__Records provided__
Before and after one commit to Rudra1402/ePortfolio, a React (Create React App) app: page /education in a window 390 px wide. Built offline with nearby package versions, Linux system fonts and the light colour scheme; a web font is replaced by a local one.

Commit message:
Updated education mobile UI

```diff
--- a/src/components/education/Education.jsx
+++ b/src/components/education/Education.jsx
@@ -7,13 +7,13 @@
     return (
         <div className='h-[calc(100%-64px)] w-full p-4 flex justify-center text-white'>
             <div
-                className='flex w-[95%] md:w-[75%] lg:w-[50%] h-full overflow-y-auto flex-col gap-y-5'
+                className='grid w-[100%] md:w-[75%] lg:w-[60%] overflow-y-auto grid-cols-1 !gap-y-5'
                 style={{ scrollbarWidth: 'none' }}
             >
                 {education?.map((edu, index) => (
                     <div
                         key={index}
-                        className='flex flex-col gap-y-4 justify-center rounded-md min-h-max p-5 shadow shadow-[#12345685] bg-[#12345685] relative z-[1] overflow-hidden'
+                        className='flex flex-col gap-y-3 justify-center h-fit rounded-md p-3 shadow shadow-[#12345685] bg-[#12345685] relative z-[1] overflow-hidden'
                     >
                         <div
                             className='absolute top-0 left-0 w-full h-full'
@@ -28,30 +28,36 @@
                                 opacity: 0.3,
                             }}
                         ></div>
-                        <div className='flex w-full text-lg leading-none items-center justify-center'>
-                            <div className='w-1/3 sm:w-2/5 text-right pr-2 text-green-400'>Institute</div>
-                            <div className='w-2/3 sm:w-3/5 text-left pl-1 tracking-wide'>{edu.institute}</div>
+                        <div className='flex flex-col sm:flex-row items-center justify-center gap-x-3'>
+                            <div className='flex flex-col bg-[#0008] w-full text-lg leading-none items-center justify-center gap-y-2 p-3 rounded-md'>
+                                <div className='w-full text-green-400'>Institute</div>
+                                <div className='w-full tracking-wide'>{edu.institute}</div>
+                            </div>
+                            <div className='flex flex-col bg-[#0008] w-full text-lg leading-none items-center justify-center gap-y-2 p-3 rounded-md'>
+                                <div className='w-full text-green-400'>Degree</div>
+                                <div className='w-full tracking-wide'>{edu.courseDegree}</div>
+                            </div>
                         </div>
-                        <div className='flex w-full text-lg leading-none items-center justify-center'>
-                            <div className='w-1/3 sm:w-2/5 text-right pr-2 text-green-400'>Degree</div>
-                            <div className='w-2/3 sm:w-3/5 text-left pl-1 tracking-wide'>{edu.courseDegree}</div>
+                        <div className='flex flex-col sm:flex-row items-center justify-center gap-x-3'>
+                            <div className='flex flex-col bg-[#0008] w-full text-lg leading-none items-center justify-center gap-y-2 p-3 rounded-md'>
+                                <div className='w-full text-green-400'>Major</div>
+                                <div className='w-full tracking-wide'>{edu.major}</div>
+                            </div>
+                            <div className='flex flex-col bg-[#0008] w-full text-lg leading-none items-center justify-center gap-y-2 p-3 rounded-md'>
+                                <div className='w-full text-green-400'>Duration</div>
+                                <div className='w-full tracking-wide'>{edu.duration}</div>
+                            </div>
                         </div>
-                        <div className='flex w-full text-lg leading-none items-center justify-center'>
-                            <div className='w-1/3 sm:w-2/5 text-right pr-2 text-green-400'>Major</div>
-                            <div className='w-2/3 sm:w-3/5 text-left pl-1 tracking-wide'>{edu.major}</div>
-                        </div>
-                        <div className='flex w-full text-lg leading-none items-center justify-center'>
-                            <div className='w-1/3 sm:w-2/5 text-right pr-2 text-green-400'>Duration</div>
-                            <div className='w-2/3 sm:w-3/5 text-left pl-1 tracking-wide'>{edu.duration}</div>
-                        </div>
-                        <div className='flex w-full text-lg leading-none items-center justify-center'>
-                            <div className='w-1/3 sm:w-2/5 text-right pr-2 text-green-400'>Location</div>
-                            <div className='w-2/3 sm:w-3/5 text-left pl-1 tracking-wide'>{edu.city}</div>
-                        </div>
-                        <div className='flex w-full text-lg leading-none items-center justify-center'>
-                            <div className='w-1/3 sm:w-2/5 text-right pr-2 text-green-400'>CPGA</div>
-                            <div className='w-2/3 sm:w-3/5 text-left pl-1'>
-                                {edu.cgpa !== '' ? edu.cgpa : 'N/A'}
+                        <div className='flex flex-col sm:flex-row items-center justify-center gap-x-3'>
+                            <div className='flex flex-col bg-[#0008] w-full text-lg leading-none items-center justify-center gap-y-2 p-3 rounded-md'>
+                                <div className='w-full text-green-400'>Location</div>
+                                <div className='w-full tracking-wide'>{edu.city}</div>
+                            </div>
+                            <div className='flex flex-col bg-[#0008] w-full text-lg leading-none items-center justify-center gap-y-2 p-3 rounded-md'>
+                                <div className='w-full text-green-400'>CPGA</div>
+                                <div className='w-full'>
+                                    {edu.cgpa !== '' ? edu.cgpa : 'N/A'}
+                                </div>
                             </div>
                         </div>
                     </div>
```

__Exercise description__
Could the data above be returned exactly as it stands?

__Answer to the problem__
Before and after one commit to Rudra1402/ePortfolio, a React (Create React App) app: page /education in a window 390 px wide. Built offline with nearby package versions, Linux system fonts and the light colour scheme; a web font is replaced by a local one.

Commit message:
Updated education mobile UI

```diff
--- a/src/components/education/Education.jsx
+++ b/src/components/education/Education.jsx
@@ -7,13 +7,13 @@
     return (
         <div className='h-[calc(100%-64px)] w-full p-4 flex justify-center text-white'>
             <div
-                className='flex w-[95%] md:w-[75%] lg:w-[50%] h-full overflow-y-auto flex-col gap-y-5'
+                className='grid w-[100%] md:w-[75%] lg:w-[60%] overflow-y-auto grid-cols-1 !gap-y-5'
                 style={{ scrollbarWidth: 'none' }}
             >
                 {education?.map((edu, index) => (
                     <div
                         key={index}
-                        className='flex flex-col gap-y-4 justify-center rounded-md min-h-max p-5 shadow shadow-[#12345685] bg-[#12345685] relative z-[1] overflow-hidden'
+                        className='flex flex-col gap-y-3 justify-center h-fit rounded-md p-3 shadow shadow-[#12345685] bg-[#12345685] relative z-[1] overflow-hidden'
                     >
                         <div
                             className='absolute top-0 left-0 w-full h-full'
@@ -28,30 +28,36 @@
                                 opacity: 0.3,
                             }}
                         ></div>
-                        <div className='flex w-full text-lg leading-none items-center justify-center'>
-                            <div className='w-1/3 sm:w-2/5 text-right pr-2 text-green-400'>Institute</div>
-                            <div className='w-2/3 sm:w-3/5 text-left pl-1 tracking-wide'>{edu.institute}</div>
+                        <div className='flex flex-col sm:flex-row items-center justify-center gap-x-3'>
+                            <div className='flex flex-col bg-[#0008] w-full text-lg leading-none items-center justify-center gap-y-2 p-3 rounded-md'>
+                                <div className='w-full text-green-400'>Institute</div>
+                                <div className='w-full tracking-wide'>{edu.institute}</div>
+                            </div>
+                            <div className='flex flex-col bg-[#0008] w-full text-lg leading-none items-center justify-center gap-y-2 p-3 rounded-md'>
+                                <div className='w-full text-green-400'>Degree</div>
+                                <div className='w-full tracking-wide'>{edu.courseDegree}</div>
+                            </div>
                         </div>
-                        <div className='flex w-full text-lg leading-none items-center justify-center'>
-                            <div className='w-1/3 sm:w-2/5 text-right pr-2 text-green-400'>Degree</div>
-                            <div className='w-2/3 sm:w-3/5 text-left pl-1 tracking-wide'>{edu.courseDegree}</div>
+                        <div className='flex flex-col sm:flex-row items-center justify-center gap-x-3'>
+                            <div className='flex flex-col bg-[#0008] w-full text-lg leading-none items-center justify-center gap-y-2 p-3 rounded-md'>
+                                <div className='w-full text-green-400'>Major</div>
+                                <div className='w-full tracking-wide'>{edu.major}</div>
+                            </div>
+                            <div className='flex flex-col bg-[#0008] w-full text-lg leading-none items-center justify-center gap-y-2 p-3 rounded-md'>
+                                <div className='w-full text-green-400'>Duration</div>
+                                <div className='w-full tracking-wide'>{edu.duration}</div>
+                            </div>
                         </div>
-                        <div className='flex w-full text-lg leading-none items-center justify-center'>
-                            <div className='w-1/3 sm:w-2/5 text-right pr-2 text-green-400'>Major</div>
-                            <div className='w-2/3 sm:w-3/5 text-left pl-1 tracking-wide'>{edu.major}</div>
-                        </div>
-                        <div className='flex w-full text-lg leading-none items-center justify-center'>
-                            <div className='w-1/3 sm:w-2/5 text-right pr-2 text-green-400'>Duration</div>
-                            <div className='w-2/3 sm:w-3/5 text-left pl-1 tracking-wide'>{edu.duration}</div>
-                        </div>
-                        <div className='flex w-full text-lg leading-none items-center justify-center'>
-                            <div className='w-1/3 sm:w-2/5 text-right pr-2 text-green-400'>Location</div>
-                            <div className='w-2/3 sm:w-3/5 text-left pl-1 tracking-wide'>{edu.city}</div>
-                        </div>
-                        <div className='flex w-full text-lg leading-none items-center justify-center'>
-                            <div className='w-1/3 sm:w-2/5 text-right pr-2 text-green-400'>CPGA</div>
-                            <div className='w-2/3 sm:w-3/5 text-left pl-1'>
-                                {edu.cgpa !== '' ? edu.cgpa : 'N/A'}
+                        <div className='flex flex-col sm:flex-row items-center justify-center gap-x-3'>
+                            <div className='flex flex-col bg-[#0008] w-full text-lg leading-none items-center justify-center gap-y-2 p-3 rounded-md'>
+                                <div className='w-full text-green-400'>Location</div>
+                                <div className='w-full tracking-wide'>{edu.city}</div>
+                            </div>
+                            <div className='flex flex-col bg-[#0008] w-full text-lg leading-none items-center justify-center gap-y-2 p-3 rounded-md'>
+                                <div className='w-full text-green-400'>CPGA</div>
+                                <div className='w-full'>
+                                    {edu.cgpa !== '' ? edu.cgpa : 'N/A'}
+                                </div>
                             </div>
                         </div>
                     </div>
```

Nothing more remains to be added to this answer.